▶ _INFORMATION PROVIDED_
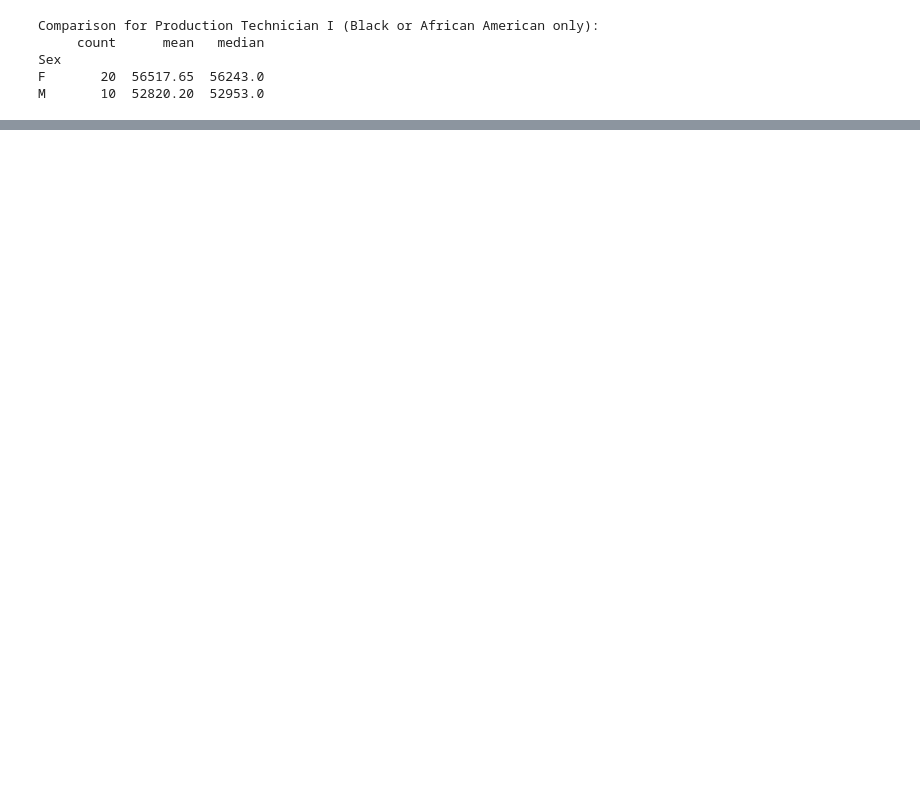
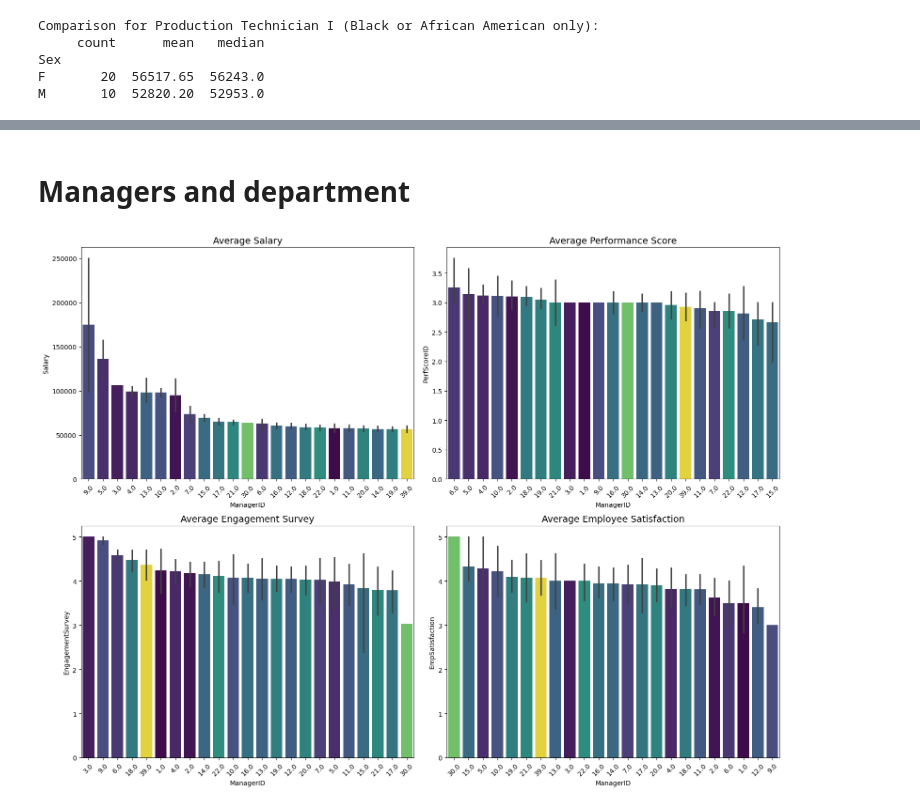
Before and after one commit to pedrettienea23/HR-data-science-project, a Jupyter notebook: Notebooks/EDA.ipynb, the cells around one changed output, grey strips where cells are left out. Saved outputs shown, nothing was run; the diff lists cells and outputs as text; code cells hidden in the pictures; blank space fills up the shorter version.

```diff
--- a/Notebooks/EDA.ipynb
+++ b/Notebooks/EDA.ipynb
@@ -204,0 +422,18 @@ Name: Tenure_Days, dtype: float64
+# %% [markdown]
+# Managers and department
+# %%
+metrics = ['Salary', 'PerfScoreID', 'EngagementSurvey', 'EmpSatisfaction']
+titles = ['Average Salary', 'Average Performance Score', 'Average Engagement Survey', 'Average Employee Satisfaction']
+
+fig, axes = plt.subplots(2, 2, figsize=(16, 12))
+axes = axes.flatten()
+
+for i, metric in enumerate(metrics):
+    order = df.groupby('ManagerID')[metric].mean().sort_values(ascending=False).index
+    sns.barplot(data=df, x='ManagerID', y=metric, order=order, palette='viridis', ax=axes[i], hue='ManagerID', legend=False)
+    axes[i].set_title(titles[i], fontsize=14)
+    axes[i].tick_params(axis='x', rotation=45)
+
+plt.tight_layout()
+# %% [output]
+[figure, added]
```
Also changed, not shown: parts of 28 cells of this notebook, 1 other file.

▶ _EXERCISE REQUIREMENTS_
Could you reproduce every entry exactly, leaving out the pictures?

▶ _ANSWER BELOW_
Before and after one commit to pedrettienea23/HR-data-science-project, a Jupyter notebook: Notebooks/EDA.ipynb, the cells around one changed output, grey strips where cells are left out. Saved outputs shown, nothing was run; the diff lists cells and outputs as text; code cells hidden in the pictures; blank space fills up the shorter version.

```diff
--- a/Notebooks/EDA.ipynb
+++ b/Notebooks/EDA.ipynb
@@ -204,0 +422,18 @@ Name: Tenure_Days, dtype: float64
+# %% [markdown]
+# Managers and department
+# %%
+metrics = ['Salary', 'PerfScoreID', 'EngagementSurvey', 'EmpSatisfaction']
+titles = ['Average Salary', 'Average Performance Score', 'Average Engagement Survey', 'Average Employee Satisfaction']
+
+fig, axes = plt.subplots(2, 2, figsize=(16, 12))
+axes = axes.flatten()
+
+for i, metric in enumerate(metrics):
+    order = df.groupby('ManagerID')[metric].mean().sort_values(ascending=False).index
+    sns.barplot(data=df, x='ManagerID', y=metric, order=order, palette='viridis', ax=axes[i], hue='ManagerID', legend=False)
+    axes[i].set_title(titles[i], fontsize=14)
+    axes[i].tick_params(axis='x', rotation=45)
+
+plt.tight_layout()
+# %% [output]
+[figure, added]
```
Also changed, not shown: parts of 28 cells of this notebook, 1 other file.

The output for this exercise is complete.